In exchange for her pleas, prosecutors will drop a wire fraud charge and appear to have reduced the scope of the scheme for which she is being held accountable. They've also promised not to prosecute her or other family members in connection with her alleged embezzlement of nearly a half-million dollars in cash from federal programs intended to benefit her former employer, the Alaska Eskimo Whaling Commission. Ahmaogak served as its executive director for 17 years. Teresa Judkins, who replaced Ahmaogak as the AEWC's executive director until 2008, has also admitted to stealing from and defrauding the nonprofit.
In the 12-day countdown to the election following his wife's indictment, George Ahmaogak had to confront questions about his role in Maggie’s alleged spending sprees. Prosecutors claimed more than once that thousands of dollars were directed to Maggie’s personal accounts just prior to gambling outings with an unnamed “family member” in Las Vegas, New Orleans and Washington state.
In October, George Ahmaogak acknowledged that he had traveled and gambled with his wife on some of their trips together, but he declined to offer details, citing the pending case and the fact that he'd already answered questions from authorities. If he did gamble with Maggie, it was on their own time and with their own money, he said.
Ahmaogak, a former five-term mayor, lost by 62 votes in runoff to Charlotte Brower, who was sworn in Nov. 15.
The whaling commission is a nonprofit formed in 1976 to protect Inupiat and Yupik Eskimos' relationship to bowhead whales. It conducts whale research and promotes cultural and hunting traditions. Largely funded by federal sources, it pulled in $2.4 million from the National Oceanic and Atmospheric Administration (NOAA) between 2004 and 2007, according to a press release from the U.S. Attorney's office in 2011.
The October indictment accused Maggie Ahmaogak of using nearly $475,000 in ill-gotten funds to pay herself unauthorized bonuses, take cash and payroll advances that were never repaid, write checks and wire money to herself from whaling commission accounts, including about $32,000 diverted just before or during gambling sprees. She also allegedly bought groceries, meals, airline tickets, paid utility and medical bills for herself and family members, bought snowmachines and made a down payment on a Hummer.
In a plea deal signed May 2, Ahmaogak admits taking $30,000 of AEWC money for personal use during a trip to St. Kitts in June 2006 to attend that year's International Whaling Commission meeting. She also admits that in June 2007, she again used at least $12,300 of the commission's money for a gambling trip in New Orleans, a side jaunt she had made while traveling on official business funded by NOAA, a federal agency that routinely provided grant money to AEWC.

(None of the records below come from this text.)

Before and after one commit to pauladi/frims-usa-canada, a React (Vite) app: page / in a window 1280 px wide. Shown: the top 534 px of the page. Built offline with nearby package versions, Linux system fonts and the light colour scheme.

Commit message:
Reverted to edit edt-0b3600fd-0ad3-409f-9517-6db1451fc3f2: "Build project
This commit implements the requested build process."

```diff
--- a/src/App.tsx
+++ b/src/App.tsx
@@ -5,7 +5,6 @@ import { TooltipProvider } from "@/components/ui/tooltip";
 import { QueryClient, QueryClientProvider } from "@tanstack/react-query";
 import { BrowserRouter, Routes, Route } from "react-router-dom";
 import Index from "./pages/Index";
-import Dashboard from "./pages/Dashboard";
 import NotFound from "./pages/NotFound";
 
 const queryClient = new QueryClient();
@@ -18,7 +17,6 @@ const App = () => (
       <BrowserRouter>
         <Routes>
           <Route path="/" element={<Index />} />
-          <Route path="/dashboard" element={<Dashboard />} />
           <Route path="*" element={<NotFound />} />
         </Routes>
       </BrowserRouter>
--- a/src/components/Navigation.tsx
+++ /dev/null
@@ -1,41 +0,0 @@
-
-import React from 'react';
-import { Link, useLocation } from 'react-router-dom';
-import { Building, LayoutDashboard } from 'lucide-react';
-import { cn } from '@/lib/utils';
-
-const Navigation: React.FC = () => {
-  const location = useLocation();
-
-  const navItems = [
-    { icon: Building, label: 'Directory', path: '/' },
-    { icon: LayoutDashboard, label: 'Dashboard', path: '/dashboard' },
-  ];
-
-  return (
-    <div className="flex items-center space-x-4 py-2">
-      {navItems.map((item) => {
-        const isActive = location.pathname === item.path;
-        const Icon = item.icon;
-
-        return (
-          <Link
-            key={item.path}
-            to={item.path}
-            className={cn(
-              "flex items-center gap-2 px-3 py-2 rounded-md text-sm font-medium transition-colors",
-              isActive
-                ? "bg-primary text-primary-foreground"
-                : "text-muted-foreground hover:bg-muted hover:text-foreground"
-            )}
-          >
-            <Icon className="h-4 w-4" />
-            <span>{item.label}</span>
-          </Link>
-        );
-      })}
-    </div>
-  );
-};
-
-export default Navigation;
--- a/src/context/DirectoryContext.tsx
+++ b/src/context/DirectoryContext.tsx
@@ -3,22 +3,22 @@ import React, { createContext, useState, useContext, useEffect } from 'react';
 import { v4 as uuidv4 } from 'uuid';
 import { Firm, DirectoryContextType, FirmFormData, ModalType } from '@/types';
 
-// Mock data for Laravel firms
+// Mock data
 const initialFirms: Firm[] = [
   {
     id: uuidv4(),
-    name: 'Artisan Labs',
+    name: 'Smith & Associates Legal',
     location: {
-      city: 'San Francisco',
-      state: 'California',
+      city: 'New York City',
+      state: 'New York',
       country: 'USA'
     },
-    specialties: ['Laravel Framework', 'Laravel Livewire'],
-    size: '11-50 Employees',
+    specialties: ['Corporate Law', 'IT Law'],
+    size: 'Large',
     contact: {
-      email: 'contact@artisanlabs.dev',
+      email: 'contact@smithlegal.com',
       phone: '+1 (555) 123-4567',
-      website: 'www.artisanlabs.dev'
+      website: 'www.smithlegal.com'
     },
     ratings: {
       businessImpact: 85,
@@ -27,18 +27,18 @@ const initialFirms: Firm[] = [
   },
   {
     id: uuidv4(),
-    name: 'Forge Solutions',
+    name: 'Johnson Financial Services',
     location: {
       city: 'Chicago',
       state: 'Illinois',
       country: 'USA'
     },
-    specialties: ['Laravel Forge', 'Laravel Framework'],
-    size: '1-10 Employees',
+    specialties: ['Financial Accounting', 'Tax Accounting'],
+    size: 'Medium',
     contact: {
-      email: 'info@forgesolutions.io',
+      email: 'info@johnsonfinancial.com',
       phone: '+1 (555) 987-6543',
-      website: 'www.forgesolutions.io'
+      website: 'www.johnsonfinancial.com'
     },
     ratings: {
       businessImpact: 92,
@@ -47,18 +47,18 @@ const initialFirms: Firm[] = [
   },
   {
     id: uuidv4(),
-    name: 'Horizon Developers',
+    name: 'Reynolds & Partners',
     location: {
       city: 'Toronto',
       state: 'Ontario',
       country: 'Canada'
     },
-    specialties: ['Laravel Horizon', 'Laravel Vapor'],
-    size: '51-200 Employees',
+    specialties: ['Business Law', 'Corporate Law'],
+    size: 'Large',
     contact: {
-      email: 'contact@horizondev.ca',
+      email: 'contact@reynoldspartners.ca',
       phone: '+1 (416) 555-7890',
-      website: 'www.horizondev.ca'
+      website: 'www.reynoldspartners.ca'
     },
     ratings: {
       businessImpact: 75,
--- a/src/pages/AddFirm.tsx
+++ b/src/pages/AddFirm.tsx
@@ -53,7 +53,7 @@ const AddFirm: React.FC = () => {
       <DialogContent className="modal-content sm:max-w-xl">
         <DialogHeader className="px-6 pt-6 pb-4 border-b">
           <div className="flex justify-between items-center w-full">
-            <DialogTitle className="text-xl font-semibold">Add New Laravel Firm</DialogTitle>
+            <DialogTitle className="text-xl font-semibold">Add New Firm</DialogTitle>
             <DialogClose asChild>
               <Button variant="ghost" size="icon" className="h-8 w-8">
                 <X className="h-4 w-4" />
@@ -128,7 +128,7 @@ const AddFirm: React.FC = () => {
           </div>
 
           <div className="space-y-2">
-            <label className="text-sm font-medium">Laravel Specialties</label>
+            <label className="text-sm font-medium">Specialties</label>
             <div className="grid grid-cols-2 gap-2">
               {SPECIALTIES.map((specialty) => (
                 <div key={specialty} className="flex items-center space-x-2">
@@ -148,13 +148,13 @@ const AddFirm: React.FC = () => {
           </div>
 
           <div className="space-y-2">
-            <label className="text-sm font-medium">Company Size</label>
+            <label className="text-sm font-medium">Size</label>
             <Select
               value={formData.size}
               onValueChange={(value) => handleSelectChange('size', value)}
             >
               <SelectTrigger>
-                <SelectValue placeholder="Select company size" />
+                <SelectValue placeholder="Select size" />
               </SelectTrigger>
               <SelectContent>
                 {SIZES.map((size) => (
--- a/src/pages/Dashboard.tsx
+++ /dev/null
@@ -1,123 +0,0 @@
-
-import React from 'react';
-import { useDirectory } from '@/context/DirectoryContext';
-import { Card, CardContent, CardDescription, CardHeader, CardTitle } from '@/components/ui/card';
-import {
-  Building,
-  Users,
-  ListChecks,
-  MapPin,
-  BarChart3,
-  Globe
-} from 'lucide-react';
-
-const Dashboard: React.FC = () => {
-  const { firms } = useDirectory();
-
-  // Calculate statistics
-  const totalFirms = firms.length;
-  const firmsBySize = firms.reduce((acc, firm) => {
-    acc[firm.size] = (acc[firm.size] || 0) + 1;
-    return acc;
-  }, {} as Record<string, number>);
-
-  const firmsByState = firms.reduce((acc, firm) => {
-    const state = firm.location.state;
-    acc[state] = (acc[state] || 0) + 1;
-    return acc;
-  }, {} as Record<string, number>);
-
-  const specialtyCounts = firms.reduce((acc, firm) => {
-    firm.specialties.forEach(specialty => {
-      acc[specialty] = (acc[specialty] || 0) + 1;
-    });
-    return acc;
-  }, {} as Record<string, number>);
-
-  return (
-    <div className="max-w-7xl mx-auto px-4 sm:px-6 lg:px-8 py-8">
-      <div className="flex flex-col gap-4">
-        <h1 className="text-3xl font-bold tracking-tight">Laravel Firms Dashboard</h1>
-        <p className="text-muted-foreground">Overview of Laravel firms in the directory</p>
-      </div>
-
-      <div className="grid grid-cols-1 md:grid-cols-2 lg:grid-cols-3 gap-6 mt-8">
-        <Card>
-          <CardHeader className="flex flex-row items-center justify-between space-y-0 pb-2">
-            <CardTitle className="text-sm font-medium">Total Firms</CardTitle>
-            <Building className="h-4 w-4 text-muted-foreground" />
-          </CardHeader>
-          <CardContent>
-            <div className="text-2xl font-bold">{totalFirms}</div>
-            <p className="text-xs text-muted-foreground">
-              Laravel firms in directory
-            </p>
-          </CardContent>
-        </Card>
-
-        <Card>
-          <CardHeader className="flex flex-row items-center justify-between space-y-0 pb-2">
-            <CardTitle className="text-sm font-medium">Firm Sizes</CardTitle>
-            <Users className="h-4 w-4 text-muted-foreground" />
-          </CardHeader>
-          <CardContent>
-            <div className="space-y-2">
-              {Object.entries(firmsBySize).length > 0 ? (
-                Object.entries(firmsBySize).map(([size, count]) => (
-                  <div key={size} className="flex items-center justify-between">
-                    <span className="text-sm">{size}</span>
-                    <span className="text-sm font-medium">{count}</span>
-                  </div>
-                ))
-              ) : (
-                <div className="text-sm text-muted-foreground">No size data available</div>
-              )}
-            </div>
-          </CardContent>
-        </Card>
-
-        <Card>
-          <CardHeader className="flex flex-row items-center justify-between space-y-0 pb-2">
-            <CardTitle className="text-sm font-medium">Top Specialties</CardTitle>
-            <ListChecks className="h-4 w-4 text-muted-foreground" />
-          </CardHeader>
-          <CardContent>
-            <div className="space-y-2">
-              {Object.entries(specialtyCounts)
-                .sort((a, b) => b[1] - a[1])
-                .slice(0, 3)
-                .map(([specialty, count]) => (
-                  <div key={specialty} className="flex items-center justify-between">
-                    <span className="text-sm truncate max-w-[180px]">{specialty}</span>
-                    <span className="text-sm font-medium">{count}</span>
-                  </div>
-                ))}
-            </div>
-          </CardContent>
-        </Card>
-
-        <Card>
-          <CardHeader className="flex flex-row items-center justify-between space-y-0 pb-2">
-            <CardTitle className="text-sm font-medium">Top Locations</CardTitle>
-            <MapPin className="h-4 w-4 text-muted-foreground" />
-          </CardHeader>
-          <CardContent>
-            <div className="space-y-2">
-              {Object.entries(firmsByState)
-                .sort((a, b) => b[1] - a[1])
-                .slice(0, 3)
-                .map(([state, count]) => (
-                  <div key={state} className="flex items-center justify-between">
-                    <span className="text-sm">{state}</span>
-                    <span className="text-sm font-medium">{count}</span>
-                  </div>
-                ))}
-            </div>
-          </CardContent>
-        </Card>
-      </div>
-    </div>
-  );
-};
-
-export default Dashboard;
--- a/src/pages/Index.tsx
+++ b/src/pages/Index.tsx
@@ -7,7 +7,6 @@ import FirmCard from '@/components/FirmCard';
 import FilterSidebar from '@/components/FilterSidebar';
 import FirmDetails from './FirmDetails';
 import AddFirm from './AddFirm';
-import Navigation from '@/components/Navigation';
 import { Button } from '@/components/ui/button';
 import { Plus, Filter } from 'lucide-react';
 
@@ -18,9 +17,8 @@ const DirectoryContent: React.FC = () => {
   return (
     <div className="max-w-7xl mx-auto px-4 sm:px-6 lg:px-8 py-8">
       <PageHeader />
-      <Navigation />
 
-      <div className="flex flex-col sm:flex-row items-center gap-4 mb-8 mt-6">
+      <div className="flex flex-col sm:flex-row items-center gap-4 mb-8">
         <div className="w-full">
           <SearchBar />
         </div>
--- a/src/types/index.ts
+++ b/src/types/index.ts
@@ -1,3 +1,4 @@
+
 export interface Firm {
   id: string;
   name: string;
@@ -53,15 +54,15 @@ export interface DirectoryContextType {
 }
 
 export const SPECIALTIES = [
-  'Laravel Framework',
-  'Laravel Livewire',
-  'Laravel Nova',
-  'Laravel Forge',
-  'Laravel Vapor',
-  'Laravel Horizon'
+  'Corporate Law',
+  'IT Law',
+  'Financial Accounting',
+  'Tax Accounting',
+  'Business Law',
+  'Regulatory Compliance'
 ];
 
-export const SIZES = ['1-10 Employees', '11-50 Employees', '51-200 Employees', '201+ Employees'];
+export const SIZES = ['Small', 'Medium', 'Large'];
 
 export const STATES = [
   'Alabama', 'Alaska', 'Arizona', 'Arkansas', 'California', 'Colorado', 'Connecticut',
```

The deal comes less than three weeks before Ahmaogak's May 21 trial was scheduled to begin. She faces up to 10 years in prison and a $250,000 fine on each count. Her defense attorney and prosecutors have not come to an agreement on what the final punishment should be.
Judkins has admitted taking more than $100,000 of money from the commission for personal use, funding pay advances, airline tickets, hotel stays, rental cars and payments for snowmachines for her and her family. She will plead guilty to two counts of theft, fraud and misappropriation from an organization receiving federal funds. As with Ahmaogak, Judkins faces up to 10 years in prison and a $250,000 fine on each count.
The women are scheduled to be sentenced next week.
Contact Jill Burke at jill(at)alaskadispatch.com